|Study Design:||Allocation: Randomized
Intervention Model: Parallel Assignment
Masking: Double Blind (Subject, Caregiver)
Primary Purpose: Treatment
|Official Title:||Complications and Functional Outcome of Displaced Femoral Neck Fractures Treated With Internal Fixation vs Total Hip Arthroplasty in Patients Younger Than 70 Years. A Randomized Controlled Double Blind Multi Center Trial.|
- Harris Hip score [ Time Frame: 12 months ] [ Designated as safety issue: Yes ]
- Harris Hip Score [ Time Frame: 4 months and 2 years ] [ Designated as safety issue: Yes ]
- QoL questionnaire (EQ-5D) [ Time Frame: 4 and 12 months, 2 years ] [ Designated as safety issue: No ]Measure of health status from the EuroQol
- Hip dysfunction and Osteoarthritis Outcome Score (HOOS) [ Time Frame: 4 and 12 months, 2 years ] [ Designated as safety issue: No ]
- VAS [ Time Frame: 4 and 12 months, 2 years ] [ Designated as safety issue: No ]
- Complications [ Time Frame: 4 and 12 months, 2 years ] [ Designated as safety issue: Yes ]
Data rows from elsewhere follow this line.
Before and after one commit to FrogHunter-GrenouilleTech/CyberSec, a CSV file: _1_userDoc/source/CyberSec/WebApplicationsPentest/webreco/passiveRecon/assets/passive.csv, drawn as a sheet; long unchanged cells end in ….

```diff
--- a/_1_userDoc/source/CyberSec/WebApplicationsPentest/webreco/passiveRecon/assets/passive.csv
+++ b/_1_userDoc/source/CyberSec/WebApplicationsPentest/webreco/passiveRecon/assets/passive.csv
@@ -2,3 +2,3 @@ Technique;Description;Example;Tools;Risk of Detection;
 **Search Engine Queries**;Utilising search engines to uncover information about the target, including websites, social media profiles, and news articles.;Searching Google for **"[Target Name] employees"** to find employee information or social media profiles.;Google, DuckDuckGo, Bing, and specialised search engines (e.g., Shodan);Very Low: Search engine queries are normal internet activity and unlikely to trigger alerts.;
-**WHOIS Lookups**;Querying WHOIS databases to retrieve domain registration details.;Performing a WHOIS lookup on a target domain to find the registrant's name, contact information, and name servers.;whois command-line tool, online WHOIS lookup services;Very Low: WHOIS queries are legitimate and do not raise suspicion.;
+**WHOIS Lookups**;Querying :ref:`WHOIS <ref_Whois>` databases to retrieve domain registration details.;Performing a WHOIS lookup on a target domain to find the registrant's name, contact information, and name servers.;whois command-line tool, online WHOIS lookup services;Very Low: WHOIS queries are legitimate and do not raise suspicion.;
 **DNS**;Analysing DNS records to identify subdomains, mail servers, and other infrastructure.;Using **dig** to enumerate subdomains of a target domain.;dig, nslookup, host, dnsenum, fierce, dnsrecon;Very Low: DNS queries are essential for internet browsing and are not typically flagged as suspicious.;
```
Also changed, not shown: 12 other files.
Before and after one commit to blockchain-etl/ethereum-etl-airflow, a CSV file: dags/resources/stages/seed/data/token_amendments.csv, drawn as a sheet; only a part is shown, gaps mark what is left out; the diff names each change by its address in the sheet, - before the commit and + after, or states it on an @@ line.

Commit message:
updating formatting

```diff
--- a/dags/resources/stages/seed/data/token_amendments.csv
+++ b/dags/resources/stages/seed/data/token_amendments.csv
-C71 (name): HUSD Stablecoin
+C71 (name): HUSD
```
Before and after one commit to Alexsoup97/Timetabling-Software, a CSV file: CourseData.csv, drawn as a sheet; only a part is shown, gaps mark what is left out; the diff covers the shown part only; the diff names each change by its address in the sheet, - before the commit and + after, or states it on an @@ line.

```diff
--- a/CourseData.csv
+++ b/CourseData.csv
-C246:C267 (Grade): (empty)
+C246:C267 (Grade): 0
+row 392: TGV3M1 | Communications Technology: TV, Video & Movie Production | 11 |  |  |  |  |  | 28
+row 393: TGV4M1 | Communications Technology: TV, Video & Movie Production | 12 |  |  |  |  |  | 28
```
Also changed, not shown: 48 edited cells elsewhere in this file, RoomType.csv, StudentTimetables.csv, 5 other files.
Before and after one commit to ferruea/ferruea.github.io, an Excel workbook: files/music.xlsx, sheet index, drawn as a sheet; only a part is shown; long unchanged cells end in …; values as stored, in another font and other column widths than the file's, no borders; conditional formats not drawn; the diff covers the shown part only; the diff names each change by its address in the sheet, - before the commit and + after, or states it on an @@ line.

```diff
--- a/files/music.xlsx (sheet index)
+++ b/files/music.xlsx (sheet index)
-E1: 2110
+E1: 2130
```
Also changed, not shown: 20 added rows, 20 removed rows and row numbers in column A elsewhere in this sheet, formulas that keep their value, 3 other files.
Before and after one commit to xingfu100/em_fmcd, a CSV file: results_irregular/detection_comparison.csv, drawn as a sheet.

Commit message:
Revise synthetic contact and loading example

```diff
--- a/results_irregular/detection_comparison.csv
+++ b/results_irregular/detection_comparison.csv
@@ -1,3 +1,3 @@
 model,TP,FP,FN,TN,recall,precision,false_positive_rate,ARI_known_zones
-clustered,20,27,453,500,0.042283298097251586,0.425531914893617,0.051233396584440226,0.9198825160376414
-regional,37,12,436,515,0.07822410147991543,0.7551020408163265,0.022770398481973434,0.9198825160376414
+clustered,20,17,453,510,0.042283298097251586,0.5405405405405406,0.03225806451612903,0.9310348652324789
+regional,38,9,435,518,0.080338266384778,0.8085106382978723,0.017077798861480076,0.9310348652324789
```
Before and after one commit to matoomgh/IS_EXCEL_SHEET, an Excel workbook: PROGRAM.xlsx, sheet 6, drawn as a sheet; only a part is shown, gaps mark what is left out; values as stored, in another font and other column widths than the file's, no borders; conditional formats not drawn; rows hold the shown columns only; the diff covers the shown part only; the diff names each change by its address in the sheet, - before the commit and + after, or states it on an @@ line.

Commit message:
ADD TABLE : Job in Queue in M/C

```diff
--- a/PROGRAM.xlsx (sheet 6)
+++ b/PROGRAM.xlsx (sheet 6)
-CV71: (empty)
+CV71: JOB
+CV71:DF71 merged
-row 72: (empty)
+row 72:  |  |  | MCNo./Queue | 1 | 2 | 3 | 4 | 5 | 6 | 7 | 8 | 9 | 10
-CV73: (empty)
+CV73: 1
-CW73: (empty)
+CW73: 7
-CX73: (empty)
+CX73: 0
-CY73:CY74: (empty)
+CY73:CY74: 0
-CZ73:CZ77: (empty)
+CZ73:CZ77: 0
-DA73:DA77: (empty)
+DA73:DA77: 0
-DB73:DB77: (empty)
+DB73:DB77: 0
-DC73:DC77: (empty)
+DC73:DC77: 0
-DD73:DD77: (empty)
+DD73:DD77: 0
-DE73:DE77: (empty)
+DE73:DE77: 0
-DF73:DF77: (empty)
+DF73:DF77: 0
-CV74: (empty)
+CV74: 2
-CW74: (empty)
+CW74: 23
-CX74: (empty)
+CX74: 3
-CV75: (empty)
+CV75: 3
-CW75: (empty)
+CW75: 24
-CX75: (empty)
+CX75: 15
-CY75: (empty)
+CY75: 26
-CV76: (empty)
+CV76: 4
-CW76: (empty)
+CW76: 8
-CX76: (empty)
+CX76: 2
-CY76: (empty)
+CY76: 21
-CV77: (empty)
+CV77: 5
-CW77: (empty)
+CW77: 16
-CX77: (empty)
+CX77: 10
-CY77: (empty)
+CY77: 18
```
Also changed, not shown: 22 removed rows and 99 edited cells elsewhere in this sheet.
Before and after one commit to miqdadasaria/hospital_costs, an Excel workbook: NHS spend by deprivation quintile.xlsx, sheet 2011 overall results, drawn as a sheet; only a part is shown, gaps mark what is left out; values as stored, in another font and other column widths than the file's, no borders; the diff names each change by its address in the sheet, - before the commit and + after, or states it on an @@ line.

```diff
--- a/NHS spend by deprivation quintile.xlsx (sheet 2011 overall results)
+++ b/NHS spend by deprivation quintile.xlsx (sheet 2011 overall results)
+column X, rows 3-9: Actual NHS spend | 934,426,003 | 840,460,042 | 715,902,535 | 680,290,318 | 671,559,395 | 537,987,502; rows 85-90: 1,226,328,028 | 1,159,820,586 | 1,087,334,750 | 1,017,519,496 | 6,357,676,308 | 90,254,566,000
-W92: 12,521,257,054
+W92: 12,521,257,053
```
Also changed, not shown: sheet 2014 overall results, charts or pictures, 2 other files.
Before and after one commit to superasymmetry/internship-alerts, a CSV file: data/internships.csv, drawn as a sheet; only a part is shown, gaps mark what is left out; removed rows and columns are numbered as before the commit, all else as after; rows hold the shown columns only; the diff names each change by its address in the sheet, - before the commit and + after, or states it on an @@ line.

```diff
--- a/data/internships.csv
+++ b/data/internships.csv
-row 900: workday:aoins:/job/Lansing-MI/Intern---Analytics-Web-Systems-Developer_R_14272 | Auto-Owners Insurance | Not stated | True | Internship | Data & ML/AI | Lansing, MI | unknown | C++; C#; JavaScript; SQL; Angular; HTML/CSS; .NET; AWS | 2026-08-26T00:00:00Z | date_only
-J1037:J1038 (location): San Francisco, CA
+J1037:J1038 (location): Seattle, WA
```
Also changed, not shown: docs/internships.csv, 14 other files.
Incidence of complications. General complications, f.ex: urinary tract infections, venous thrombosis, pulmonary embolism, pneumonia, mortality.
Per- and postoperative complications related to method, f.ex: fracture of the femur, bleeding, cut- out, caput necrosis, infection, luxation, periprosthetic fracture, component loosening.
- Reoperation [ Time Frame: 4 and 12 months, 2 years ] [ Designated as safety issue: No ]
- Morbidity [ Time Frame: 4 and 12 months, 2 years ] [ Designated as safety issue: Yes ]
- Mortality [ Time Frame: 4 and 12 months, 2 years ] [ Designated as safety issue: Yes ]
- Charlson comorbidity index [ Time Frame: 4 and 12 months, 2 years ] [ Designated as safety issue: No ]
|Study Start Date:||December 2013|
|Estimated Study Completion Date:||January 2019|
|Estimated Primary Completion Date:||January 2018 (Final data collection date for primary outcome measure)|
Active Comparator: Total hip replacement arthroplasty
59 off 118 patients will be randomized to total hip replacement arthroplasty
|Procedure: Total hip replacement arthroplasty|
Active Comparator: Closed reduction and internal fixation
59 off 118 patients will be randomized to closed reduction and internal fixation.
2 cancellous parallel hip pins
|Procedure: Closed reduction and internal fixation|
Show Detailed Description
Please refer to this study by its ClinicalTrials.gov identifier: NCT02085707
|Contact: Stefan Bartels, MD||91502900 ext email@example.com|
|Contact: Stein Erik Utvåg, PhD||91502900 ext firstname.lastname@example.org|
|Vestre Viken HF||Not yet recruiting|
|Bærum, Akershus, Norway, 1346|
|Contact: Wender Figved, PhD 91503525 ext 0047|
|Principal Investigator: Wender Figved, PhD|
|University Hospital, Akershus||Recruiting|
|Lørenskog, Akershus, Norway, 1478|
|Contact: Stefan Bartels, MD 91502900 ext 0047 email@example.com|
|Haukeland University Hospital||Not yet recruiting|
|Bergen, Hordaland, Norway, 5021|
|Contact: Jan- Erik Gjertsen, PhD 55985000 ext 0047|
|Principal Investigator: Jan-Erik Gjertsen, PhD|
|Ullevaal University Hospital||Not yet recruiting|
|Oslo, Norway, 0450|
|Contact: Frede Frihagen, PhD 22118080 ext 0047|
|Principal Investigator: Frede Frihagen, PhD|
|Principal Investigator:||Torbjørn Omland, Professor||University Hospital, Akershus|